  • No pain and a stable structural penis deformity

Reconstructive surgery for Peyronie’s disease is a complex operation, requiring specialized techniques and experience.  The two most common Peyronie’s surgeries are:

  • Removal of the plaque with replacement using a tissue patch.  This procedure commonly results in partial or complete loss of erectile function, especially rigidity.
  • Removal or altering the penile tissue on the side of the penis opposite the plaque, known as the Nesbit procedure. It attempts to rebalance the penile curvature by removing a normal and healthy portion of shaft, resulting in reduction of erection length up to two inches or more as well as reduction of penile girth.

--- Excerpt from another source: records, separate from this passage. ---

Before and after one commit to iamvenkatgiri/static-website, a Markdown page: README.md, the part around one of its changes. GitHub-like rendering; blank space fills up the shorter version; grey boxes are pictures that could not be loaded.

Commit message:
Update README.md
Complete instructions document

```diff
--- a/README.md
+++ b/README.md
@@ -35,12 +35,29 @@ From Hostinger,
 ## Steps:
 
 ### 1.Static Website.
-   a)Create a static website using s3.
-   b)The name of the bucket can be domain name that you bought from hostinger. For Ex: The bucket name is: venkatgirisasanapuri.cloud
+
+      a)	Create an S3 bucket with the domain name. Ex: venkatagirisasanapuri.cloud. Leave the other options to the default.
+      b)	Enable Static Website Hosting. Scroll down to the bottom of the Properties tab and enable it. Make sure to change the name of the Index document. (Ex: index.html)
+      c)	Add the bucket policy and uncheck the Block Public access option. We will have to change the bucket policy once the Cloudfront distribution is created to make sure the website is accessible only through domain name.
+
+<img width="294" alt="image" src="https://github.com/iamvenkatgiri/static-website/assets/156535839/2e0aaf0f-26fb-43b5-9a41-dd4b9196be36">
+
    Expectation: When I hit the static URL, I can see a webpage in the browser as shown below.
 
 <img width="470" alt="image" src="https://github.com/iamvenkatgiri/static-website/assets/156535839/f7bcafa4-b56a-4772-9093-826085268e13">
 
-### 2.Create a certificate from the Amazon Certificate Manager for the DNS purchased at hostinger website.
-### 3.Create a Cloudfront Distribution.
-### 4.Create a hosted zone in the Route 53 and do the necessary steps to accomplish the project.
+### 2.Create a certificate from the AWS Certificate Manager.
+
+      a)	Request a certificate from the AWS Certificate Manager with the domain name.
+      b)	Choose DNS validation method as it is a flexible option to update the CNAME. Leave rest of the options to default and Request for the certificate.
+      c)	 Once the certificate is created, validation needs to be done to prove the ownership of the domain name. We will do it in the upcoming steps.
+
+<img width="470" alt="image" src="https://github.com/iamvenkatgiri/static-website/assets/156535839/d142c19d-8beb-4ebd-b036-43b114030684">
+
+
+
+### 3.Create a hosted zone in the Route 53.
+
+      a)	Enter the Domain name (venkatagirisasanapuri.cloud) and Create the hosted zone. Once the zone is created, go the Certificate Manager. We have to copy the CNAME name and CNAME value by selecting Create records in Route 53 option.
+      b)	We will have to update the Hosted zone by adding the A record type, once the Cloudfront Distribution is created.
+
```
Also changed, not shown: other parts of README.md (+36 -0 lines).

Unfortunately, these surgeries cannot guarantee normal penis function afterward, and at times result more scar formation than before the Peyronies surgery.    Loss of penile sensation (numbness), complete or partial ED can develop as a result of any of these surgical procedures.

Another surgery for Peyronie’s disease is penile prosthesis implantation in which several types of inflatable vinyl bulbs are inserted within the shaft after considerable penis tissue is removed, or a rigid locking device is inserted into the shaft much like opening and closing a pocket knife.   If any of these methods fail (as due to tissue rejection or unsatisfactory performance) the prosthesis is removed during a second surgery and the patient is permanently impotent and has only a partial penis as a remnant.   This treatment is reserved for men who have both significant Peyronie’s curvature and significant erectile dysfunction (inability to obtain or maintain an erection suitable for intercourse).

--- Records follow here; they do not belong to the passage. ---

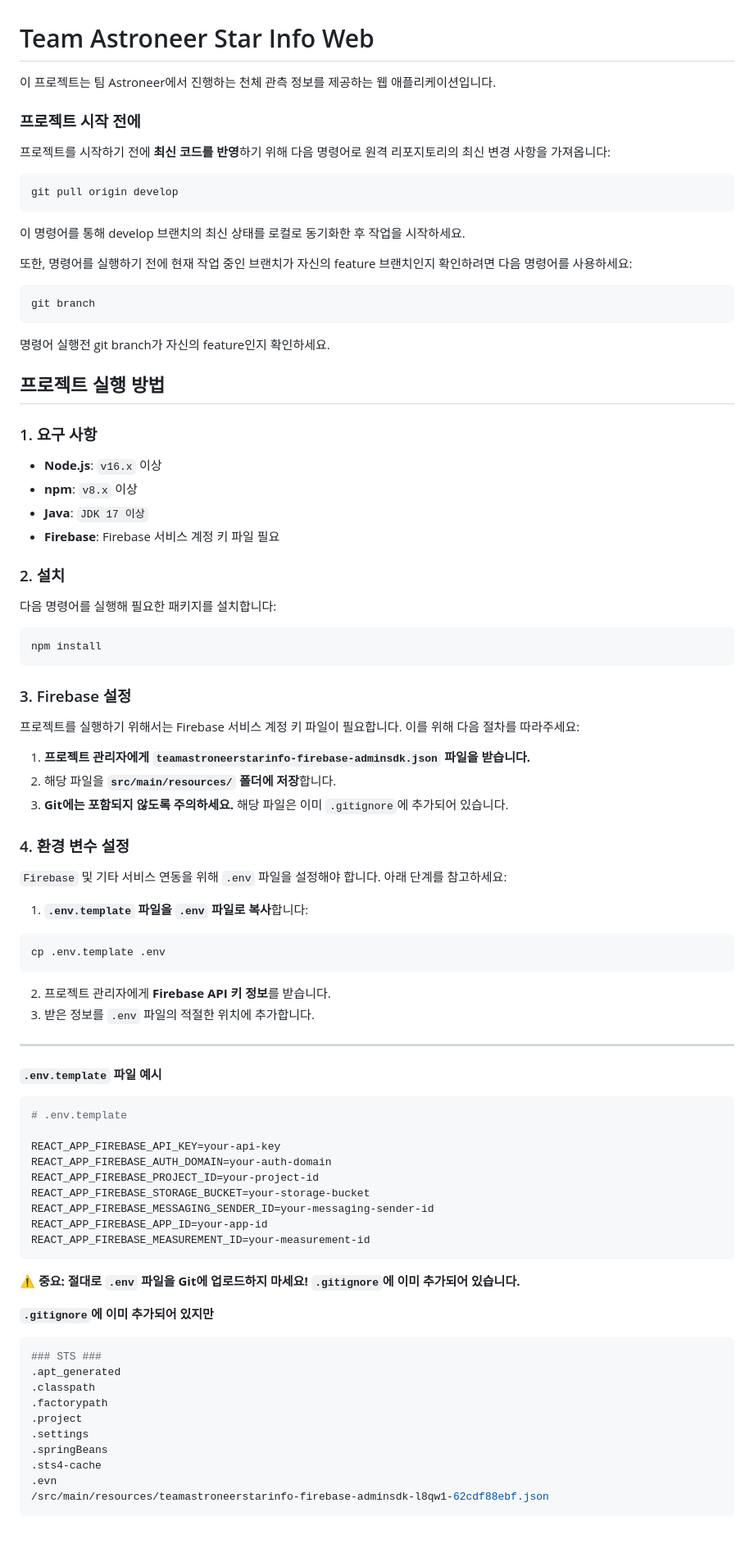
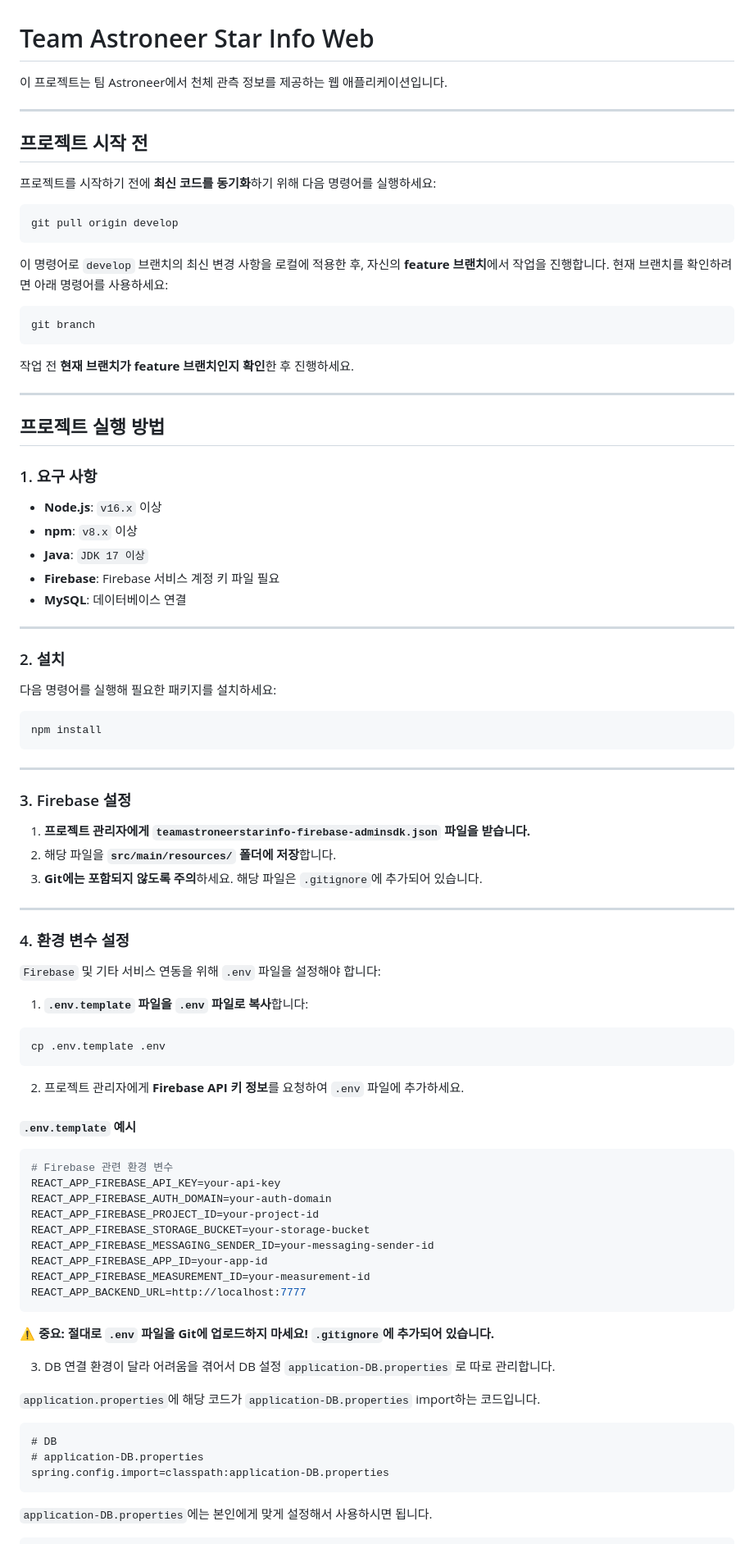
Before and after one commit to 24-10-astroneer-team-project/24_10_star_info_web, a Markdown page: README.md, the part around the change printed below. Shown: that part at 82% size. Drawn GitHub-style.

````diff
--- a/README.md
+++ b/README.md
@@ -1,24 +1,26 @@
 # Team Astroneer Star Info Web
 
-이 프로젝트는 팀 Astroneer에서 진행하는 천체 관측 정보를 제공하는 웹 애플리케이션입니다.
+이 프로젝트는 팀 Astroneer에서 천체 관측 정보를 제공하는 웹 애플리케이션입니다.
 
-### 프로젝트 시작 전에
+---
 
-프로젝트를 시작하기 전에 **최신 코드를 반영**하기 위해 다음 명령어로 원격 리포지토리의 최신 변경 사항을 가져옵니다:
+## 프로젝트 시작 전
+
+프로젝트를 시작하기 전에 **최신 코드를 동기화**하기 위해 다음 명령어를 실행하세요:
 
 ```bash
 git pull origin develop
 ```
 
-이 명령어를 통해 develop 브랜치의 최신 상태를 로컬로 동기화한 후 작업을 시작하세요.
-
-또한, 명령어를 실행하기 전에 현재 작업 중인 브랜치가 자신의 feature 브랜치인지 확인하려면 다음 명령어를 사용하세요:
+이 명령어로 `develop` 브랜치의 최신 변경 사항을 로컬에 적용한 후, 자신의 **feature 브랜치**에서 작업을 진행합니다. 현재 브랜치를 확인하려면 아래 명령어를 사용하세요:
 
 ```bash
 git branch
 ```
 
-명령어 실행전 git branch가 자신의 feature인지 확인하세요.
+작업 전 **현재 브랜치가 feature 브랜치인지 확인**한 후 진행하세요.
+
+---
 
 ## 프로젝트 실행 방법
 
@@ -28,26 +30,31 @@ git branch
 - **npm**: `v8.x` 이상
 - **Java**: `JDK 17 이상`
 - **Firebase**: Firebase 서비스 계정 키 파일 필요
+- **MySQL**: 데이터베이스 연결
+
+---
 
 ### 2. 설치
 
-다음 명령어를 실행해 필요한 패키지를 설치합니다:
+다음 명령어를 실행해 필요한 패키지를 설치하세요:
 
 ```bash
 npm install
 ```
 
+---
+
 ### 3. Firebase 설정
-
-프로젝트를 실행하기 위해서는 Firebase 서비스 계정 키 파일이 필요합니다. 이를 위해 다음 절차를 따라주세요:
 
 1. **프로젝트 관리자에게 `teamastroneerstarinfo-firebase-adminsdk.json` 파일을 받습니다.**
 2. 해당 파일을 **`src/main/resources/` 폴더에 저장**합니다.
-3. **Git에는 포함되지 않도록 주의하세요.** 해당 파일은 이미 `.gitignore`에 추가되어 있습니다.
+3. **Git에는 포함되지 않도록 주의**하세요. 해당 파일은 `.gitignore`에 추가되어 있습니다.
+
+---
 
 ### 4. 환경 변수 설정
 
-`Firebase` 및 기타 서비스 연동을 위해 `.env` 파일을 설정해야 합니다. 아래 단계를 참고하세요:
+`Firebase` 및 기타 서비스 연동을 위해 `.env` 파일을 설정해야 합니다:
 
 1. **`.env.template` 파일을 `.env` 파일로 복사**합니다:
 
@@ -55,16 +62,12 @@ npm install
 cp .env.template .env
 ```
 
-2. 프로젝트 관리자에게 **Firebase API 키 정보**를 받습니다.
-3. 받은 정보를 `.env` 파일의 적절한 위치에 추가합니다.
+2. 프로젝트 관리자에게 **Firebase API 키 정보**를 요청하여 `.env` 파일에 추가하세요.
 
----
-
-#### `.env.template` 파일 예시
+#### `.env.template` 예시
 
 ```bash
-# .env.template
-
+# Firebase 관련 환경 변수
 REACT_APP_FIREBASE_API_KEY=your-api-key
 REACT_APP_FIREBASE_AUTH_DOMAIN=your-auth-domain
 REACT_APP_FIREBASE_PROJECT_ID=your-project-id
@@ -72,22 +75,18 @@ REACT_APP_FIREBASE_STORAGE_BUCKET=your-storage-bucket
 REACT_APP_FIREBASE_MESSAGING_SENDER_ID=your-messaging-sender-id
 REACT_APP_FIREBASE_APP_ID=your-app-id
 REACT_APP_FIREBASE_MEASUREMENT_ID=your-measurement-id
+REACT_APP_BACKEND_URL=http://localhost:7777
 ```
 
-**⚠️ 중요: 절대로 `.env` 파일을 Git에 업로드하지 마세요! `.gitignore`에 이미 추가되어 있습니다.**
+**⚠️ 중요: 절대로 `.env` 파일을 Git에 업로드하지 마세요! `.gitignore`에 추가되어 있습니다.**
 
-**`.gitignore`에 이미 추가되어 있지만**
+3. DB 연결 환경이 달라 어려움을 겪어서 DB 설정 `application-DB.properties` 로 따로 관리합니다.
 
-```bash
-### STS ###
-.apt_generated
-.classpath
-.factorypath
-.project
-.settings
-.springBeans
-.sts4-cache
-.evn
-/src/main/resources/teamastroneerstarinfo-firebase-adminsdk-l8qw1-62cdf88ebf.json
+`application.properties`에 해당 코드가 `application-DB.properties` import하는 코드입니다.
 ```
+# DB
+# application-DB.properties
+spring.config.import=classpath:application-DB.properties
+```
+`application-DB.properties`에는 본인에게 맞게 설정해서 사용하시면 됩니다.
 
````
Also changed, not shown: other parts of README.md (+32 -24 lines).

Most types of surgery produce positive results. But because complications can occur, and because many of the complications associated with Peyronie’s disease (for example, shortening of the penis) cannot be corrected, most doctors prefer to perform surgery only on the small number of men with curvature so severe that it prevents sexual intercourse.

Surgery risks

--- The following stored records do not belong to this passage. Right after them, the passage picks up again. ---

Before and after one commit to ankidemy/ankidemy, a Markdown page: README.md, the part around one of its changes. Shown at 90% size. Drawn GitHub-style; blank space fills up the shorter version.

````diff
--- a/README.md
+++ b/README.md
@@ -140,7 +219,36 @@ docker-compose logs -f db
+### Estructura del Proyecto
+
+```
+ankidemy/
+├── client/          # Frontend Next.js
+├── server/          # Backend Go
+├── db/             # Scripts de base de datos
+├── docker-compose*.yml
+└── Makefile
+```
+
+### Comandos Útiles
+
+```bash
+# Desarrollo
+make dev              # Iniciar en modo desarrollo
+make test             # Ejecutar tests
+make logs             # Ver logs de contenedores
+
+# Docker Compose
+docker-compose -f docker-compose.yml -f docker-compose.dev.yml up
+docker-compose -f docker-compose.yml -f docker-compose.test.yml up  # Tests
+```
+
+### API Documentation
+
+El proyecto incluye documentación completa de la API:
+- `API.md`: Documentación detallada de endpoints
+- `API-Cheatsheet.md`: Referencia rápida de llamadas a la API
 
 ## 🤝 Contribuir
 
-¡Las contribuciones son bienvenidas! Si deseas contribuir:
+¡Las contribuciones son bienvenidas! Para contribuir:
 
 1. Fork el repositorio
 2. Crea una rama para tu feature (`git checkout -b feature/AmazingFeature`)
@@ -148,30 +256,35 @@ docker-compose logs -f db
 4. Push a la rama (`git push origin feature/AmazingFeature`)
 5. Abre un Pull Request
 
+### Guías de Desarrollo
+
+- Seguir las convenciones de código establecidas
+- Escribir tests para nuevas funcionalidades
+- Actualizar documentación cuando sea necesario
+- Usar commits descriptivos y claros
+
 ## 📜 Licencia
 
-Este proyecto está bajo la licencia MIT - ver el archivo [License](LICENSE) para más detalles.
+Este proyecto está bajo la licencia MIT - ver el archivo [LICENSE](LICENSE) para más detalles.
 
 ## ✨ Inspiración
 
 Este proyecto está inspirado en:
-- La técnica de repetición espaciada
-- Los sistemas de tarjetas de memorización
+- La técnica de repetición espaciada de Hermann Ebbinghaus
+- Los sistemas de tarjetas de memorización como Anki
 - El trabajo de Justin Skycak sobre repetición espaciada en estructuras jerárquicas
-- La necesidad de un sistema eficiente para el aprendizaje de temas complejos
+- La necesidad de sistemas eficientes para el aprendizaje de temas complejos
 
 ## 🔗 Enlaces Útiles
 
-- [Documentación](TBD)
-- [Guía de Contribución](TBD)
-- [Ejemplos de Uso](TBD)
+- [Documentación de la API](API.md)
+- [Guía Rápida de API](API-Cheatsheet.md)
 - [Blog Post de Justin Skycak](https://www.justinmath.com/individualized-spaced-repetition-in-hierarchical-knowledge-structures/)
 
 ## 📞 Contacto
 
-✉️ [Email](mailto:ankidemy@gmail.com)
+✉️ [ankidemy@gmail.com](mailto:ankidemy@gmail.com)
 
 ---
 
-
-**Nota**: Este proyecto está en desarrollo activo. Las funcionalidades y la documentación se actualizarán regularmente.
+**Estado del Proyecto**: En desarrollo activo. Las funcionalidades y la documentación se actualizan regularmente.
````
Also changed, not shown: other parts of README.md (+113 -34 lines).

Risks of surgery for Peyronie’s disease include:

  • Diminished penile sensation
  • Shorter penis
  • Impaired ability to achieve an erection
  • Return of the curvature in rare instances



Iontophoresis uses a DC electric current to deliver a drug (verapamil or a steroid or a combination of both) through the skin of the penis.  Early research showed slight to moderate treatment effectiveness, but subsequent research was unable to duplicate meaningful reduction of pain, plaque size or penile curvature.  Few clinics make ionotophoresis services available for Peyronie’s treatment because of poor clinical results.


Vitamin Therapy

Some studies have shown that vitamin E improves Peyronie’s disease.  Research comments about successful use of vitamin E as a treatment for Peyronie’s disease always closes with a comment that further testing should be done to validate this level of effectiveness, but it is never done.  Additional vitamin E testing is not done by the drug companies because if the effectiveness of vitamin E was confirmed it would create a problem for them; the drug companies would spend time and money proving that vitamin E is beneficial against Peyronie’s disease, but they could not benefit from that research since there is no way to control the cost of vitamin E to make it as profitable as a drug.  For this reason they do not do further testing, so vitamin E – and other natural non-prescription low cost therapies that are commonly available to everyone – are not subjected to additional testing.  Under this strategy the drug and health care industries can forever say that vitamin E is an “unproven and untested” Peyronie’s disease treatment because they have kept it that way.

Similar studies have been done on para-aminobenzoic acid, PABA, a member of the B-vitamin family.   Since this common B-vitamin worked so well in Peyronie’s disease testing the drug companies decided to try a variation of it that was a drug that could be more profitable and more easily controlled; they did not want to invest research money and time in a therapy that did not have the profitability of a drug, so they made PABA into the drug POTABA.

Acetyl-L-carnitine and Co-enzyme Q are two other natural substances that have received favorable research results, and little additional interest after showing merit as a Peyronie’s treatment.